→ **To do**
Repeat the listing beneath this line exactly, keeping every character.

*** Block opens ***

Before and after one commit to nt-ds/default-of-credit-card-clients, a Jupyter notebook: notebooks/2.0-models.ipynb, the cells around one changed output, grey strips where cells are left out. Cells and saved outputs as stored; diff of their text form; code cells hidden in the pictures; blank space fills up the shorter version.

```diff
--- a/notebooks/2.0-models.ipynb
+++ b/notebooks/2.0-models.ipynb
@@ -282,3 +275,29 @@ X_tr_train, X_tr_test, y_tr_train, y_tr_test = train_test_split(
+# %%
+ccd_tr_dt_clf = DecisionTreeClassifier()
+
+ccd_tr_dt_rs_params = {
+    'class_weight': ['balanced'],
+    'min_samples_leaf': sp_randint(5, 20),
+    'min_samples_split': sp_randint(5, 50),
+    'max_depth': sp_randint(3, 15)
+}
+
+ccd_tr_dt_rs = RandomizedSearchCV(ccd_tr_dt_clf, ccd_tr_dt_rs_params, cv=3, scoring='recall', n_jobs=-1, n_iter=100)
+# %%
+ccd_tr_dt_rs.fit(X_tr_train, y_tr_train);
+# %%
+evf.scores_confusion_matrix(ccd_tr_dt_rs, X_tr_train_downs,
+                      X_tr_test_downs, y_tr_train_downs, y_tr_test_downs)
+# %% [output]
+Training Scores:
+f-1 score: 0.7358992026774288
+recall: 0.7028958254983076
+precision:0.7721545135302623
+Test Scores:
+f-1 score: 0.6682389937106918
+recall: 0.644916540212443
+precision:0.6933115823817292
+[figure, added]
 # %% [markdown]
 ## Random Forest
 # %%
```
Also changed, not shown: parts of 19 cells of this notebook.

*** Block closes ***

→ **The completed task**
Before and after one commit to nt-ds/default-of-credit-card-clients, a Jupyter notebook: notebooks/2.0-models.ipynb, the cells around one changed output, grey strips where cells are left out. Cells and saved outputs as stored; diff of their text form; code cells hidden in the pictures; blank space fills up the shorter version.

```diff
--- a/notebooks/2.0-models.ipynb
+++ b/notebooks/2.0-models.ipynb
@@ -282,3 +275,29 @@ X_tr_train, X_tr_test, y_tr_train, y_tr_test = train_test_split(
+# %%
+ccd_tr_dt_clf = DecisionTreeClassifier()
+
+ccd_tr_dt_rs_params = {
+    'class_weight': ['balanced'],
+    'min_samples_leaf': sp_randint(5, 20),
+    'min_samples_split': sp_randint(5, 50),
+    'max_depth': sp_randint(3, 15)
+}
+
+ccd_tr_dt_rs = RandomizedSearchCV(ccd_tr_dt_clf, ccd_tr_dt_rs_params, cv=3, scoring='recall', n_jobs=-1, n_iter=100)
+# %%
+ccd_tr_dt_rs.fit(X_tr_train, y_tr_train);
+# %%
+evf.scores_confusion_matrix(ccd_tr_dt_rs, X_tr_train_downs,
+                      X_tr_test_downs, y_tr_train_downs, y_tr_test_downs)
+# %% [output]
+Training Scores:
+f-1 score: 0.7358992026774288
+recall: 0.7028958254983076
+precision:0.7721545135302623
+Test Scores:
+f-1 score: 0.6682389937106918
+recall: 0.644916540212443
+precision:0.6933115823817292
+[figure, added]
 # %% [markdown]
 ## Random Forest
 # %%
```
Also changed, not shown: parts of 19 cells of this notebook.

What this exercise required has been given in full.